*** INPUT FOR THIS TASK ***

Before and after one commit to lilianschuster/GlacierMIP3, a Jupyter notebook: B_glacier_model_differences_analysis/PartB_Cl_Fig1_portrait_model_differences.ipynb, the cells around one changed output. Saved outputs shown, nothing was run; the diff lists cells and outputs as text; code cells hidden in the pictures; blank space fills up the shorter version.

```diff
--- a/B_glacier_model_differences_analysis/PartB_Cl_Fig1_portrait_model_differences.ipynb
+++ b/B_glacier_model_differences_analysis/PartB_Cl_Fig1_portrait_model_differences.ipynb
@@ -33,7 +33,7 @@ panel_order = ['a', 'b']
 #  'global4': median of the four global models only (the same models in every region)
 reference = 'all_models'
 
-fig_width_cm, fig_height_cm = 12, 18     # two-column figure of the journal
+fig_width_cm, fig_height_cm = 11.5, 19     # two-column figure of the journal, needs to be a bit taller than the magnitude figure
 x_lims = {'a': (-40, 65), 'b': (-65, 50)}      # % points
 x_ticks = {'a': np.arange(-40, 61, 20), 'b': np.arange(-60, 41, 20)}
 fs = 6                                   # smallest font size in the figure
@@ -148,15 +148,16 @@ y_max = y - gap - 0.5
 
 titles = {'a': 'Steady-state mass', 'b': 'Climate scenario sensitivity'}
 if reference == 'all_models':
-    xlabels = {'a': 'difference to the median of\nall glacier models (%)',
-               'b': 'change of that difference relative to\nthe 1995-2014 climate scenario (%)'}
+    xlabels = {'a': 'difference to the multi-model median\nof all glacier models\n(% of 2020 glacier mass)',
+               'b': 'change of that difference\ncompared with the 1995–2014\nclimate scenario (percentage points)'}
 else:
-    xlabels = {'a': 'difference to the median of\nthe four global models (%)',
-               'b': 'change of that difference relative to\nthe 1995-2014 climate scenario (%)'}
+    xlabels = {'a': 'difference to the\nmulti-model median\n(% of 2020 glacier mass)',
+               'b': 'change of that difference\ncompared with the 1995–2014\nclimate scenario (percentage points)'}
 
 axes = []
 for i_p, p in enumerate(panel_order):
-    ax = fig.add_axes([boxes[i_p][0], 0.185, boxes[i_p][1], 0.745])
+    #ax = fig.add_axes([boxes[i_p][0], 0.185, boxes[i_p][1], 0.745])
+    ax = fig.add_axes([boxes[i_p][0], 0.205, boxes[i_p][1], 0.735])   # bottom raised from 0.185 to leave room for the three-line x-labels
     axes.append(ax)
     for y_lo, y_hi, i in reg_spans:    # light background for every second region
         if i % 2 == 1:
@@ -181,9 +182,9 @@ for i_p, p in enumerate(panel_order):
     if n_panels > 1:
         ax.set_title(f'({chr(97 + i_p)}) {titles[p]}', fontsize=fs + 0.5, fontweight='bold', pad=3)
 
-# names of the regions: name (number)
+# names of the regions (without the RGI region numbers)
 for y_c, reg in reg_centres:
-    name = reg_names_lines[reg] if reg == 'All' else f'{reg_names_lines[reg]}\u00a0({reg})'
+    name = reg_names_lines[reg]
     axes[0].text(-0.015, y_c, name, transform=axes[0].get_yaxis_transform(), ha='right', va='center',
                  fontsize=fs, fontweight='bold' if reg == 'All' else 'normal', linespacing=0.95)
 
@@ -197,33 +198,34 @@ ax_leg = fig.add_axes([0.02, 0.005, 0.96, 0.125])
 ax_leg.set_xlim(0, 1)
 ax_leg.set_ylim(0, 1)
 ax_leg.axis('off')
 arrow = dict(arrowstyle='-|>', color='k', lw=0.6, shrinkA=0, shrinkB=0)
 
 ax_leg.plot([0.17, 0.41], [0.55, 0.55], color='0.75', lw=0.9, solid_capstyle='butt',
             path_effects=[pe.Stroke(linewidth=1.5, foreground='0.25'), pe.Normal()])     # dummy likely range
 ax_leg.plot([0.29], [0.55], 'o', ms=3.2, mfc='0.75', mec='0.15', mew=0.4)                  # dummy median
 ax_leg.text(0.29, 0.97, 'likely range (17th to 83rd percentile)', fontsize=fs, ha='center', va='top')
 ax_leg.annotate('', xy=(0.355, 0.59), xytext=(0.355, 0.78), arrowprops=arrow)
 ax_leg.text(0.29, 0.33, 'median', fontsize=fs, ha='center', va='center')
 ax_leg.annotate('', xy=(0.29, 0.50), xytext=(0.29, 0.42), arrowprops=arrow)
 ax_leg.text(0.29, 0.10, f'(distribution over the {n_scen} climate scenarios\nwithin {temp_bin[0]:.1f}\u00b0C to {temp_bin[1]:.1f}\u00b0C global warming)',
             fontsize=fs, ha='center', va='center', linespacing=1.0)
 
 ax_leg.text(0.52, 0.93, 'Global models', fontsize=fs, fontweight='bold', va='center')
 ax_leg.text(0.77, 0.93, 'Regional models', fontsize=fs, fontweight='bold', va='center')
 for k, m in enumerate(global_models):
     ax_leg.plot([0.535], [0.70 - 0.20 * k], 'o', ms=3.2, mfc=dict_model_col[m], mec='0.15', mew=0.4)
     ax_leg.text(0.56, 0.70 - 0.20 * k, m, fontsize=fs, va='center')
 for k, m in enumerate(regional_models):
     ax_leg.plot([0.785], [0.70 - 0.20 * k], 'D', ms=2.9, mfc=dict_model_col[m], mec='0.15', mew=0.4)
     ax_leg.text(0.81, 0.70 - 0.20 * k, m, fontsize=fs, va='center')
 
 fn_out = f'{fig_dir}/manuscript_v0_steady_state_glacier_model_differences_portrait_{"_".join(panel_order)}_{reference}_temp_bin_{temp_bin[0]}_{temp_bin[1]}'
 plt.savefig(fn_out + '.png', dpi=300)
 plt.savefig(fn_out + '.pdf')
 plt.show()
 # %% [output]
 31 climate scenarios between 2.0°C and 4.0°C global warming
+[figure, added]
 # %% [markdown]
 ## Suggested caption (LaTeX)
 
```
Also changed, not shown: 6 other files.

***

> **PROBLEM TO WORK ON**: Every record is to be repeated exactly as it stands above.

> **OUTPUT OF THE EXERCISE**:
Before and after one commit to lilianschuster/GlacierMIP3, a Jupyter notebook: B_glacier_model_differences_analysis/PartB_Cl_Fig1_portrait_model_differences.ipynb, the cells around one changed output. Saved outputs shown, nothing was run; the diff lists cells and outputs as text; code cells hidden in the pictures; blank space fills up the shorter version.

```diff
--- a/B_glacier_model_differences_analysis/PartB_Cl_Fig1_portrait_model_differences.ipynb
+++ b/B_glacier_model_differences_analysis/PartB_Cl_Fig1_portrait_model_differences.ipynb
@@ -33,7 +33,7 @@ panel_order = ['a', 'b']
 #  'global4': median of the four global models only (the same models in every region)
 reference = 'all_models'
 
-fig_width_cm, fig_height_cm = 12, 18     # two-column figure of the journal
+fig_width_cm, fig_height_cm = 11.5, 19     # two-column figure of the journal, needs to be a bit taller than the magnitude figure
 x_lims = {'a': (-40, 65), 'b': (-65, 50)}      # % points
 x_ticks = {'a': np.arange(-40, 61, 20), 'b': np.arange(-60, 41, 20)}
 fs = 6                                   # smallest font size in the figure
@@ -148,15 +148,16 @@ y_max = y - gap - 0.5
 
 titles = {'a': 'Steady-state mass', 'b': 'Climate scenario sensitivity'}
 if reference == 'all_models':
-    xlabels = {'a': 'difference to the median of\nall glacier models (%)',
-               'b': 'change of that difference relative to\nthe 1995-2014 climate scenario (%)'}
+    xlabels = {'a': 'difference to the multi-model median\nof all glacier models\n(% of 2020 glacier mass)',
+               'b': 'change of that difference\ncompared with the 1995–2014\nclimate scenario (percentage points)'}
 else:
-    xlabels = {'a': 'difference to the median of\nthe four global models (%)',
-               'b': 'change of that difference relative to\nthe 1995-2014 climate scenario (%)'}
+    xlabels = {'a': 'difference to the\nmulti-model median\n(% of 2020 glacier mass)',
+               'b': 'change of that difference\ncompared with the 1995–2014\nclimate scenario (percentage points)'}
 
 axes = []
 for i_p, p in enumerate(panel_order):
-    ax = fig.add_axes([boxes[i_p][0], 0.185, boxes[i_p][1], 0.745])
+    #ax = fig.add_axes([boxes[i_p][0], 0.185, boxes[i_p][1], 0.745])
+    ax = fig.add_axes([boxes[i_p][0], 0.205, boxes[i_p][1], 0.735])   # bottom raised from 0.185 to leave room for the three-line x-labels
     axes.append(ax)
     for y_lo, y_hi, i in reg_spans:    # light background for every second region
         if i % 2 == 1:
@@ -181,9 +182,9 @@ for i_p, p in enumerate(panel_order):
     if n_panels > 1:
         ax.set_title(f'({chr(97 + i_p)}) {titles[p]}', fontsize=fs + 0.5, fontweight='bold', pad=3)
 
-# names of the regions: name (number)
+# names of the regions (without the RGI region numbers)
 for y_c, reg in reg_centres:
-    name = reg_names_lines[reg] if reg == 'All' else f'{reg_names_lines[reg]}\u00a0({reg})'
+    name = reg_names_lines[reg]
     axes[0].text(-0.015, y_c, name, transform=axes[0].get_yaxis_transform(), ha='right', va='center',
                  fontsize=fs, fontweight='bold' if reg == 'All' else 'normal', linespacing=0.95)
 
@@ -197,33 +198,34 @@ ax_leg = fig.add_axes([0.02, 0.005, 0.96, 0.125])
 ax_leg.set_xlim(0, 1)
 ax_leg.set_ylim(0, 1)
 ax_leg.axis('off')
 arrow = dict(arrowstyle='-|>', color='k', lw=0.6, shrinkA=0, shrinkB=0)
 
 ax_leg.plot([0.17, 0.41], [0.55, 0.55], color='0.75', lw=0.9, solid_capstyle='butt',
             path_effects=[pe.Stroke(linewidth=1.5, foreground='0.25'), pe.Normal()])     # dummy likely range
 ax_leg.plot([0.29], [0.55], 'o', ms=3.2, mfc='0.75', mec='0.15', mew=0.4)                  # dummy median
 ax_leg.text(0.29, 0.97, 'likely range (17th to 83rd percentile)', fontsize=fs, ha='center', va='top')
 ax_leg.annotate('', xy=(0.355, 0.59), xytext=(0.355, 0.78), arrowprops=arrow)
 ax_leg.text(0.29, 0.33, 'median', fontsize=fs, ha='center', va='center')
 ax_leg.annotate('', xy=(0.29, 0.50), xytext=(0.29, 0.42), arrowprops=arrow)
 ax_leg.text(0.29, 0.10, f'(distribution over the {n_scen} climate scenarios\nwithin {temp_bin[0]:.1f}\u00b0C to {temp_bin[1]:.1f}\u00b0C global warming)',
             fontsize=fs, ha='center', va='center', linespacing=1.0)
 
 ax_leg.text(0.52, 0.93, 'Global models', fontsize=fs, fontweight='bold', va='center')
 ax_leg.text(0.77, 0.93, 'Regional models', fontsize=fs, fontweight='bold', va='center')
 for k, m in enumerate(global_models):
     ax_leg.plot([0.535], [0.70 - 0.20 * k], 'o', ms=3.2, mfc=dict_model_col[m], mec='0.15', mew=0.4)
     ax_leg.text(0.56, 0.70 - 0.20 * k, m, fontsize=fs, va='center')
 for k, m in enumerate(regional_models):
     ax_leg.plot([0.785], [0.70 - 0.20 * k], 'D', ms=2.9, mfc=dict_model_col[m], mec='0.15', mew=0.4)
     ax_leg.text(0.81, 0.70 - 0.20 * k, m, fontsize=fs, va='center')
 
 fn_out = f'{fig_dir}/manuscript_v0_steady_state_glacier_model_differences_portrait_{"_".join(panel_order)}_{reference}_temp_bin_{temp_bin[0]}_{temp_bin[1]}'
 plt.savefig(fn_out + '.png', dpi=300)
 plt.savefig(fn_out + '.pdf')
 plt.show()
 # %% [output]
 31 climate scenarios between 2.0°C and 4.0°C global warming
+[figure, added]
 # %% [markdown]
 ## Suggested caption (LaTeX)
 
```
Also changed, not shown: 6 other files.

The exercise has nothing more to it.